(PROBLEM TO SOLVE): All entries below are to be set down again exactly as given.

(PROVIDED DATA):
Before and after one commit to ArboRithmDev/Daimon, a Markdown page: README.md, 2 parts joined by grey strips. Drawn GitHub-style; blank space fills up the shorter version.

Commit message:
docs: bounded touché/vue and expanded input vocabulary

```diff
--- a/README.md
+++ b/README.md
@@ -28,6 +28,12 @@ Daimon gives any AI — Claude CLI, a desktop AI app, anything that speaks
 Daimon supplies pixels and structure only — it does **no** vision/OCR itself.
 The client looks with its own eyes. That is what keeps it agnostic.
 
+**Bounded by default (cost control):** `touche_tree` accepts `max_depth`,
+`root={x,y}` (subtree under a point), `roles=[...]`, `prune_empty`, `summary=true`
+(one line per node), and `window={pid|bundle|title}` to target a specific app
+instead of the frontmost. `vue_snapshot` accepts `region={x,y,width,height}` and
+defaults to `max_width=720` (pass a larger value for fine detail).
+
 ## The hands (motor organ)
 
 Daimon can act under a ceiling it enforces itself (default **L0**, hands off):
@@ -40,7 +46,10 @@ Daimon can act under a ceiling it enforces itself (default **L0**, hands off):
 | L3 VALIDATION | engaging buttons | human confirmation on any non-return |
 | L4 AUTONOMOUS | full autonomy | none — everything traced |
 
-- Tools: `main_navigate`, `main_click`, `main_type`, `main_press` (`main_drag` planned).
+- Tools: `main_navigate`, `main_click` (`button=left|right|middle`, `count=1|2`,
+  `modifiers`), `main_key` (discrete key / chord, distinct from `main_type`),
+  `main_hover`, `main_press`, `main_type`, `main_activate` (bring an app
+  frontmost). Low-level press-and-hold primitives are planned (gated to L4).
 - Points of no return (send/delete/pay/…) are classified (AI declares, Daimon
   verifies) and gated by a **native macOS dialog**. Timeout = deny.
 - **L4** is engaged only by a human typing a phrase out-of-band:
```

(RESPONSE TO THE TASK):
Before and after one commit to ArboRithmDev/Daimon, a Markdown page: README.md, 2 parts joined by grey strips. Drawn GitHub-style; blank space fills up the shorter version.

Commit message:
docs: bounded touché/vue and expanded input vocabulary

```diff
--- a/README.md
+++ b/README.md
@@ -28,6 +28,12 @@ Daimon gives any AI — Claude CLI, a desktop AI app, anything that speaks
 Daimon supplies pixels and structure only — it does **no** vision/OCR itself.
 The client looks with its own eyes. That is what keeps it agnostic.
 
+**Bounded by default (cost control):** `touche_tree` accepts `max_depth`,
+`root={x,y}` (subtree under a point), `roles=[...]`, `prune_empty`, `summary=true`
+(one line per node), and `window={pid|bundle|title}` to target a specific app
+instead of the frontmost. `vue_snapshot` accepts `region={x,y,width,height}` and
+defaults to `max_width=720` (pass a larger value for fine detail).
+
 ## The hands (motor organ)
 
 Daimon can act under a ceiling it enforces itself (default **L0**, hands off):
@@ -40,7 +46,10 @@ Daimon can act under a ceiling it enforces itself (default **L0**, hands off):
 | L3 VALIDATION | engaging buttons | human confirmation on any non-return |
 | L4 AUTONOMOUS | full autonomy | none — everything traced |
 
-- Tools: `main_navigate`, `main_click`, `main_type`, `main_press` (`main_drag` planned).
+- Tools: `main_navigate`, `main_click` (`button=left|right|middle`, `count=1|2`,
+  `modifiers`), `main_key` (discrete key / chord, distinct from `main_type`),
+  `main_hover`, `main_press`, `main_type`, `main_activate` (bring an app
+  frontmost). Low-level press-and-hold primitives are planned (gated to L4).
 - Points of no return (send/delete/pay/…) are classified (AI declares, Daimon
   verifies) and gated by a **native macOS dialog**. Timeout = deny.
 - **L4** is engaged only by a human typing a phrase out-of-band:
```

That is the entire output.